In issuer news, DBRS upgraded the preferred shares of Co-operators General Insurance Company to Pfd-2 from Pfd-2 (low). The rating agency notes the company has generated strong and consistent growth and improved underwriting profitability, while maintaining prudent liquidity, leverage and capital levels.

In addition, the S&P/TSX Preferred Share index rebalanced in October with sixteen deletions and only one addition. Also during October, there were no redemptions of preferred shares and no new issues.

The seven largest preferred share ETFs continued to experience net withdrawals in October, with total outflows of $73.5 million. A smaller preferred share ETF, the Evolve Dividend Stability Preferred Share Index ETF, was closed and de-listed in October. It had only $12 million in assets as of August.

J. Zechner Associates Preferred Share Pooled Fund

The fund returned -1.36% in October, which underperformed the S&P/TSX Preferred Share index return. Some of the portfolio holdings that were removed from the S&P/TSX Preferred Share index in the month experienced particularly large declines during the illiquid trading conditions experienced in October. We anticipate that they will rebound in the coming weeks.

During the month, we added additional rate reset shares, NPI.PR.C, NA.PR.E and ENB.PR.D, which have reset dates in the next few months and that will benefit from higher dividend rates when they reset. We reduced positions in EMA.PR.F, NA.PR.S and BAM.PF.B, which have reset dates further in the future. In perpetual issues, we switched the BCE.PR.T position into additional BCE.PR.A (with a small pickup in yield), added to the existing RY.PR.N position, and sold some lower yielding issues.

Outlook and Strategy

The increase in 5-year bond yields so far this year continues to result in substantially higher dividend rates on resetting rate reset preferred shares, as can be seen above in the large increases in the dividend rates of the resetting TD Bank and National Bank issues. With most preferred shares trading at discounts to par value, the increases in yields are magnified. To date, however, we do not believe the market has fully recognized the large increases in yields that are likely from issues resetting in the next year or so. Once that occurs, demand for those preferred shares should increase which may lead to potential price gains.

Both the Bank of Canada and the U.S. Federal Reserve have signaled that they will be continuing to raise interest rates through the remainder of the year, and it is important to remember that influencing aggregate demand and inflationary pressures with changes in monetary policy can involve a lag of six months to a year. We believe, though, that 5-year bond yields are more likely to rise from the current levels than fall substantially in the next twelve months.

The risk of a recession has increased substantially because of the sharp increase in interest rates by the Bank of Canada this year. Should a recession occur, we anticipate that each of the issuers held in the portfolio will continue to pay their dividends because of their current financial strength and their track record in successfully navigating past economic downturns.

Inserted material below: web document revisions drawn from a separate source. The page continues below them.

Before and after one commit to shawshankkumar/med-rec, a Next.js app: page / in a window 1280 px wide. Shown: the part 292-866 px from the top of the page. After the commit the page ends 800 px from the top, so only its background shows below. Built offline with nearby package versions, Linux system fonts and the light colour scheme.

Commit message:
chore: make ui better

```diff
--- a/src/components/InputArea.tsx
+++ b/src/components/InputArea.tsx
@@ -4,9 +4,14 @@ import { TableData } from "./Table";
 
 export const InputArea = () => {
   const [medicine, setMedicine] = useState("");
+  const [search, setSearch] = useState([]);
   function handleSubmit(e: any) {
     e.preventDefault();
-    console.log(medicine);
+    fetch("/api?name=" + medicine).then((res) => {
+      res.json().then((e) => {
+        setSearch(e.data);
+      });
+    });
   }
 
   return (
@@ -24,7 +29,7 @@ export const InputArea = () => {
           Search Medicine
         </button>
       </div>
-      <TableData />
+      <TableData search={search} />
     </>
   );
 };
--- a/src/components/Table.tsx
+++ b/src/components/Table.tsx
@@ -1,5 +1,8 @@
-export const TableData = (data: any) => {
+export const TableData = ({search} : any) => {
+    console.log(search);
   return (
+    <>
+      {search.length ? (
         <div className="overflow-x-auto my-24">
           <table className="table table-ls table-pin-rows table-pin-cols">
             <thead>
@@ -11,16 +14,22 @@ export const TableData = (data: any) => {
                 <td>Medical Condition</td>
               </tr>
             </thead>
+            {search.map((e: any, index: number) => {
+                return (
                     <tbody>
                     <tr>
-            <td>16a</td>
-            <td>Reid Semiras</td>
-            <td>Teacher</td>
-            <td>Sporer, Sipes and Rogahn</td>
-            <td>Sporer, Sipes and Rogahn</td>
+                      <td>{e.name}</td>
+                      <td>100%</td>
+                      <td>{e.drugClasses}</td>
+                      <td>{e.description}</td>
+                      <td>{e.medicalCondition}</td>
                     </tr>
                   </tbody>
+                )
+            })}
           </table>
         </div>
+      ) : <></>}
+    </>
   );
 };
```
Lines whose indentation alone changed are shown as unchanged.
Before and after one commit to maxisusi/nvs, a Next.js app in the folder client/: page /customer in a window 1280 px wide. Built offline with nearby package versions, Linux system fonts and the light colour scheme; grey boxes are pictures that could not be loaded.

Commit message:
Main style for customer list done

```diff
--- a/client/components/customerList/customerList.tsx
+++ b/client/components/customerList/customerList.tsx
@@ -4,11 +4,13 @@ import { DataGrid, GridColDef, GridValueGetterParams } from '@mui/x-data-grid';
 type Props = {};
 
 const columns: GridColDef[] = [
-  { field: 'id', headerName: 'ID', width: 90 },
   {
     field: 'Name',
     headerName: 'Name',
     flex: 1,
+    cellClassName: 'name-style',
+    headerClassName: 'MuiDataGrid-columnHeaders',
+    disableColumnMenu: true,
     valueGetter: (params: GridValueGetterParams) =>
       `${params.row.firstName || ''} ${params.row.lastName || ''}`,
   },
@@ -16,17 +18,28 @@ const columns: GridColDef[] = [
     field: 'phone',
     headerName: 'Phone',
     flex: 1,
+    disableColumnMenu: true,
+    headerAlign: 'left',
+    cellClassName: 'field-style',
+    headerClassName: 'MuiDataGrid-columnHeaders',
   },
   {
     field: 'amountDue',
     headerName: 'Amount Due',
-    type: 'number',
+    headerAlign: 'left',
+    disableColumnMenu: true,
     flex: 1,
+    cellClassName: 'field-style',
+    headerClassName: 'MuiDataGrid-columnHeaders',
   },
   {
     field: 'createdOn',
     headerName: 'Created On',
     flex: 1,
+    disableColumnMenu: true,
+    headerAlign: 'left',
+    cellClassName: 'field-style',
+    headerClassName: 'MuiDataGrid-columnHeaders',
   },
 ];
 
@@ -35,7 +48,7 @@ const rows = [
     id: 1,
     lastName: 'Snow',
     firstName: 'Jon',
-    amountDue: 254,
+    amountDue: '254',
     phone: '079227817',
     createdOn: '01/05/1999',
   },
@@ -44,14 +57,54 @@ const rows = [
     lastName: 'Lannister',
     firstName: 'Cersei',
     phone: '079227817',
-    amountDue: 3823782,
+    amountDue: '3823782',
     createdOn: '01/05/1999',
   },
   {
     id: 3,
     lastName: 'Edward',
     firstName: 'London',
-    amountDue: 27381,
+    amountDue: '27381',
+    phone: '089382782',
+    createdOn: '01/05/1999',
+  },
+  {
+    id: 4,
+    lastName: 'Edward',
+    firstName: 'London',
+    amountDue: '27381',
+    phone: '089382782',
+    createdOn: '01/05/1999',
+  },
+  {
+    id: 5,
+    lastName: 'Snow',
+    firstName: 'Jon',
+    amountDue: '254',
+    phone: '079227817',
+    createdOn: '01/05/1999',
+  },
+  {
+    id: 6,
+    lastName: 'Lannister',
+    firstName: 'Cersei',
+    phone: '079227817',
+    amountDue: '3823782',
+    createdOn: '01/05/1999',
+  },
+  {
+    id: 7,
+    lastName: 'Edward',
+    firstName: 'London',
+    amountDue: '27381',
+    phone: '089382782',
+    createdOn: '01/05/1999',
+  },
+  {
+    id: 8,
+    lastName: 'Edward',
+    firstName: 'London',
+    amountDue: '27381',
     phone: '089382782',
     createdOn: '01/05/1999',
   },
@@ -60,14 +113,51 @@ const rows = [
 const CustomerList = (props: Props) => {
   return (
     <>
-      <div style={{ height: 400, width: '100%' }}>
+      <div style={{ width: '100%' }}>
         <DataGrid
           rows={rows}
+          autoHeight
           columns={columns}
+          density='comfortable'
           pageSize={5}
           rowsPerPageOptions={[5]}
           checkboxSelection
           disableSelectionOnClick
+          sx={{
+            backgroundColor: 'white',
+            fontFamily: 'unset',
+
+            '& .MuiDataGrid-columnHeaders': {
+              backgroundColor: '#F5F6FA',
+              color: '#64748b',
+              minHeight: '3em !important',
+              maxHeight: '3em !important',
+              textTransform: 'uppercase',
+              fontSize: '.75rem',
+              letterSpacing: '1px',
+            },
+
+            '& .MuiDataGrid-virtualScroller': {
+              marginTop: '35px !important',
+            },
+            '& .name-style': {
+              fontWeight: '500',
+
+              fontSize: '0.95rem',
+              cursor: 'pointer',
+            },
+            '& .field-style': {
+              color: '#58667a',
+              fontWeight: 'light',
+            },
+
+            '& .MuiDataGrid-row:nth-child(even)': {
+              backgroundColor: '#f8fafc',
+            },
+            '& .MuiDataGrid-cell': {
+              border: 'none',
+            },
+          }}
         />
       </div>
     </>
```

Preferred shares are offering historically high yields, and given the advantageous tax treatment of dividends, they look very attractive versus alternative fixed income instruments. We are being patient in looking for the best yielding opportunities, hence the relatively high 8% cash balance in the portfolio.  We are focused particularly on rate reset issues which we believe the market does not yet fully appreciate the expected dividend increases, while being mindful of the risk of potential redemptions. We are especially interested in opportunities to lock in yields greater than 7% for periods approaching five years with rate reset issues, or longer in the case of perpetual preferred shares.